REQUIRED ACTION -
Report, from the records below, every line where the word "price" appears.

MATERIAL TO PROCESS -
++++++++++

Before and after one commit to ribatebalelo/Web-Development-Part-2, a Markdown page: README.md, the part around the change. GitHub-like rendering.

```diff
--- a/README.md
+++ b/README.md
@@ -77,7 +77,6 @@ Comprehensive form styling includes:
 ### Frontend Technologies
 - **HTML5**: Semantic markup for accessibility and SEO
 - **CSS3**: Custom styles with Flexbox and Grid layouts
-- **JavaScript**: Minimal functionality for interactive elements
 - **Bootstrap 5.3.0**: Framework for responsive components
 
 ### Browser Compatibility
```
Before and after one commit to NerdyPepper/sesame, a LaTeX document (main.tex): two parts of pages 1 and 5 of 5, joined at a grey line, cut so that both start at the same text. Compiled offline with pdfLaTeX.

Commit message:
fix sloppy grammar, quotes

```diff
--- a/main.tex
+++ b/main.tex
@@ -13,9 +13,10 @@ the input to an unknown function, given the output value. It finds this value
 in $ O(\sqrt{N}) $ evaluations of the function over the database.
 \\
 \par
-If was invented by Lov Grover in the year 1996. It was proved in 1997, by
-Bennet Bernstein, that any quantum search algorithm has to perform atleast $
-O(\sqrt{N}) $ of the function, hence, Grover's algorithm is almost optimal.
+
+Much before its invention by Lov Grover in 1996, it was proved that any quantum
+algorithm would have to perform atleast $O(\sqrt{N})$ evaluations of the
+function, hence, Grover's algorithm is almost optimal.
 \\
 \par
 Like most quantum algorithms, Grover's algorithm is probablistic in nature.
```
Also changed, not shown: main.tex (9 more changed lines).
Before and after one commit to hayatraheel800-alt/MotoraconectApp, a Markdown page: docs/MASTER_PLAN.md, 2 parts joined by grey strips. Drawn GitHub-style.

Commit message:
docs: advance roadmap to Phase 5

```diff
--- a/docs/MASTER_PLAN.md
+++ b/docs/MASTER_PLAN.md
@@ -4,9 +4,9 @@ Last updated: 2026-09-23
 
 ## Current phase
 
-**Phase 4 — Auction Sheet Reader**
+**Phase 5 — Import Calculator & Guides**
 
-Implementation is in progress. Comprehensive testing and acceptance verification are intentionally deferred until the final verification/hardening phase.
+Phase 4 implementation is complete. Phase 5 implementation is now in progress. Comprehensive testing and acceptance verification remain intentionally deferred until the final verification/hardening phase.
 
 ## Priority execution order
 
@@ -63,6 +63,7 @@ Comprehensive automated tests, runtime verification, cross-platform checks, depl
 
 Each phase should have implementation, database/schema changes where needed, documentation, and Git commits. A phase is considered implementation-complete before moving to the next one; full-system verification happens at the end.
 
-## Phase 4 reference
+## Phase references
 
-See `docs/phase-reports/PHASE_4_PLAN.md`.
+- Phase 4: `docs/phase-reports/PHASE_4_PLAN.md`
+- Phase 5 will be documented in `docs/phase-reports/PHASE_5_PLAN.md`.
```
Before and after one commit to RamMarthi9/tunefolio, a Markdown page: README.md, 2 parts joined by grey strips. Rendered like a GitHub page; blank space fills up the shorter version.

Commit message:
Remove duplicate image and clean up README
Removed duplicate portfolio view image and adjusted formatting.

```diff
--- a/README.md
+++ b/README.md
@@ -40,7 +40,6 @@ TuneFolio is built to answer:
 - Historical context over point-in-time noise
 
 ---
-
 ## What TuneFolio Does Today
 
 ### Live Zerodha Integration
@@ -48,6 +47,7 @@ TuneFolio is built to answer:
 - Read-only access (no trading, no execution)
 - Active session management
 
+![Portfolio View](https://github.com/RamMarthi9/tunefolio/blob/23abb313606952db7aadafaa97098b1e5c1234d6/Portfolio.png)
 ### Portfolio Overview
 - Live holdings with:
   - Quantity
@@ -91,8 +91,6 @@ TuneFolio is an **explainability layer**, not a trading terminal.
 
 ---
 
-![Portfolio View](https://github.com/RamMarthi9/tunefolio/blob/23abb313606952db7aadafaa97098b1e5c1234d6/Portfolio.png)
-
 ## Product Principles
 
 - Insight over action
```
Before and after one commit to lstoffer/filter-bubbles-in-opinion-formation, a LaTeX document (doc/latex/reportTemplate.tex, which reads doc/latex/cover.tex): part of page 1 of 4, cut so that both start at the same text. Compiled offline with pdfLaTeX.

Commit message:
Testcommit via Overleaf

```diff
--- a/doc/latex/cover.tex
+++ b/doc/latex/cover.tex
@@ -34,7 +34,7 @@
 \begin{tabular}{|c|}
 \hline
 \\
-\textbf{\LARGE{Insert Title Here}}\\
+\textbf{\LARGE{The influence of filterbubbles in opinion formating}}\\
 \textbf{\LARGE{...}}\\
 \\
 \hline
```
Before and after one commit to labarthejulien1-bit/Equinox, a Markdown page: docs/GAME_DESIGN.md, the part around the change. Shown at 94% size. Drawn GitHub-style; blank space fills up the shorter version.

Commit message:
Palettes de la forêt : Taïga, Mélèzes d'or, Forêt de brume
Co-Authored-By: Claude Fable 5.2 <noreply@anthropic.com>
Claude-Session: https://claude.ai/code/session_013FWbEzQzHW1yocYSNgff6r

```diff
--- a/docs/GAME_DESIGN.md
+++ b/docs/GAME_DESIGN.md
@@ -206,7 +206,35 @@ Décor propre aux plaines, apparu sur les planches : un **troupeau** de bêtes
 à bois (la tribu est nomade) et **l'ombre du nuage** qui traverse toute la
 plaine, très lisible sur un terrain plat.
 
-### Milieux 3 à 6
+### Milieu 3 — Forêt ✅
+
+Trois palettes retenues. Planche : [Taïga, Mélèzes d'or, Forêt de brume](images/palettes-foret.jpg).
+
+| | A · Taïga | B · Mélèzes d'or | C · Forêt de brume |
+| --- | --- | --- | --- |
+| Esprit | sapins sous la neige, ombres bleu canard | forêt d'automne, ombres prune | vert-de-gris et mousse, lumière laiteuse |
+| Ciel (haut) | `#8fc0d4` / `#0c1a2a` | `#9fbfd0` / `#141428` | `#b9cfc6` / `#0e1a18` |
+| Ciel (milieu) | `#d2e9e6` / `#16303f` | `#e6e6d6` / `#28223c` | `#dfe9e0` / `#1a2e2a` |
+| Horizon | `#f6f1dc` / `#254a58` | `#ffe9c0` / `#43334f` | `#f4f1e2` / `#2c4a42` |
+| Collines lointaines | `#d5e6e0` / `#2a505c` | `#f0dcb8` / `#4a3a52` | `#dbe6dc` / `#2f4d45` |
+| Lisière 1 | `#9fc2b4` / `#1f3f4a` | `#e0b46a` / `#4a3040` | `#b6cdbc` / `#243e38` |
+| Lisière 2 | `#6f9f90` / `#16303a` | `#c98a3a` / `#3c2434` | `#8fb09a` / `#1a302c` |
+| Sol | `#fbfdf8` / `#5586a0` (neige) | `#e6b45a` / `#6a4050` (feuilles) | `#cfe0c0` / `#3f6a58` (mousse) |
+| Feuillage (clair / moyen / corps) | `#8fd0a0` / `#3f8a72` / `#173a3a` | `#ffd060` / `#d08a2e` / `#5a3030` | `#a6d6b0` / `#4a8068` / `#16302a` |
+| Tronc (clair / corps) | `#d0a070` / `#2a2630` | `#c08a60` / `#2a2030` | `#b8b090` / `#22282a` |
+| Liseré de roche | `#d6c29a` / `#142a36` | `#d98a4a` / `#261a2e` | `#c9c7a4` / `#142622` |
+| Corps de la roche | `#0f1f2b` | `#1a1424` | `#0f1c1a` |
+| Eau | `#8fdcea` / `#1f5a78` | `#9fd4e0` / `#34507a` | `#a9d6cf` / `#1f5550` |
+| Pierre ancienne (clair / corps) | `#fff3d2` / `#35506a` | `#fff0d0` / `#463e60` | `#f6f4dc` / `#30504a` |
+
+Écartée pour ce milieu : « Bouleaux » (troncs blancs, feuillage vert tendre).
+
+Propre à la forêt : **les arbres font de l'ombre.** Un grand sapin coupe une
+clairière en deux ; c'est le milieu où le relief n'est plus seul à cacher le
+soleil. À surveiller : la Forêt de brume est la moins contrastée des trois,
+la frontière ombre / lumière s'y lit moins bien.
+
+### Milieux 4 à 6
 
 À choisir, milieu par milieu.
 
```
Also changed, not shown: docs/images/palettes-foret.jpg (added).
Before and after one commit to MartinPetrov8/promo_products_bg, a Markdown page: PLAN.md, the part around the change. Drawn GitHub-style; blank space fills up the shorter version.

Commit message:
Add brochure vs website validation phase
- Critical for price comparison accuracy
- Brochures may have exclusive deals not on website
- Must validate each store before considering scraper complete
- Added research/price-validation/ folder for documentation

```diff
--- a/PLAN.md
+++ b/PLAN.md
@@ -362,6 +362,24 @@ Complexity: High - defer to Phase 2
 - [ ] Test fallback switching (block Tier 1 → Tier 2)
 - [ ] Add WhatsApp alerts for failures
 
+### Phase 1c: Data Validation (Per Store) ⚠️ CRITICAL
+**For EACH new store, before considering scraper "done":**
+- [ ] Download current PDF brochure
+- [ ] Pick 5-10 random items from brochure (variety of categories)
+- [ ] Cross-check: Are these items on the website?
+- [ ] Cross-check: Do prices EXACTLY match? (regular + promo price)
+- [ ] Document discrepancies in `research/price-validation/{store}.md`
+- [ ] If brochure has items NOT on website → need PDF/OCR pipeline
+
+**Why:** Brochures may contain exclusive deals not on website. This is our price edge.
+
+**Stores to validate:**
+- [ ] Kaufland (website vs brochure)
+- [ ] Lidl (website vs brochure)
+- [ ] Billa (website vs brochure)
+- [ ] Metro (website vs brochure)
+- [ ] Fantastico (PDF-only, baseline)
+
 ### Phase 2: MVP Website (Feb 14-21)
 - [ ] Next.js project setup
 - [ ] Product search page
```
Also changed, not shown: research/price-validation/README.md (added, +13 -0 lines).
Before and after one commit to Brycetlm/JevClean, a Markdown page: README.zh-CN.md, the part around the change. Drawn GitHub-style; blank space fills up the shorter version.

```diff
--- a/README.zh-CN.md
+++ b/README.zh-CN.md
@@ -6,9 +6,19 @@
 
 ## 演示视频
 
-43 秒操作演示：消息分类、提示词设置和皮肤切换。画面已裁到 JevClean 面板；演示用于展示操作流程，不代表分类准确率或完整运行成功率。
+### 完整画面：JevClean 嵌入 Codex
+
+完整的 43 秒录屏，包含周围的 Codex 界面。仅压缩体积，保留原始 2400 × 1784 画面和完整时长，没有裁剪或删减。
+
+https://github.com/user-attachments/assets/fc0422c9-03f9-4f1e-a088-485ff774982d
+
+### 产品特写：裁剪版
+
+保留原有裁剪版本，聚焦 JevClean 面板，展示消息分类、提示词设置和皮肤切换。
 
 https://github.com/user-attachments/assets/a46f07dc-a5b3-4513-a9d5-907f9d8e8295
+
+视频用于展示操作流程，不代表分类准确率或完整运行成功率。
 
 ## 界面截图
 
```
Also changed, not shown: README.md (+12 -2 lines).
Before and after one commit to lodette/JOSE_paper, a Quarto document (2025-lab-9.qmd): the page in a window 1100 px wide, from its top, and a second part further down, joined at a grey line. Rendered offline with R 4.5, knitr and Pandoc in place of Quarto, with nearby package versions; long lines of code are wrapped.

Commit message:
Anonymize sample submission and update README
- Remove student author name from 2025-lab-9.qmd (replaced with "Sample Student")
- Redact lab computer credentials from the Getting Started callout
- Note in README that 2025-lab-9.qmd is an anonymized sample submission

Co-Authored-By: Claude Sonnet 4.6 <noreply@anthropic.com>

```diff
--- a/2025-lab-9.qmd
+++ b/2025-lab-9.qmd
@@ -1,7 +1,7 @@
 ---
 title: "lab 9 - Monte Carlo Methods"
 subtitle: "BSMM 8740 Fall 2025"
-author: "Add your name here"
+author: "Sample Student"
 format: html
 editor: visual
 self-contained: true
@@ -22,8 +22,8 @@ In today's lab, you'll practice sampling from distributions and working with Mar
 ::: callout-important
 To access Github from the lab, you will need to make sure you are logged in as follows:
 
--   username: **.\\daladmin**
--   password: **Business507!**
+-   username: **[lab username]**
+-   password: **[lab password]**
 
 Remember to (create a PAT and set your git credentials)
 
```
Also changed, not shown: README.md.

++++++++++

REPLY TO THE TASK -
- Critical for price comparison accuracy
- Added research/price-validation/ folder for documentation
+- [ ] Cross-check: Do prices EXACTLY match? (regular + promo price)
+- [ ] Document discrepancies in `research/price-validation/{store}.md`
+**Why:** Brochures may contain exclusive deals not on website. This is our price edge.
Also changed, not shown: research/price-validation/README.md (added, +13 -0 lines).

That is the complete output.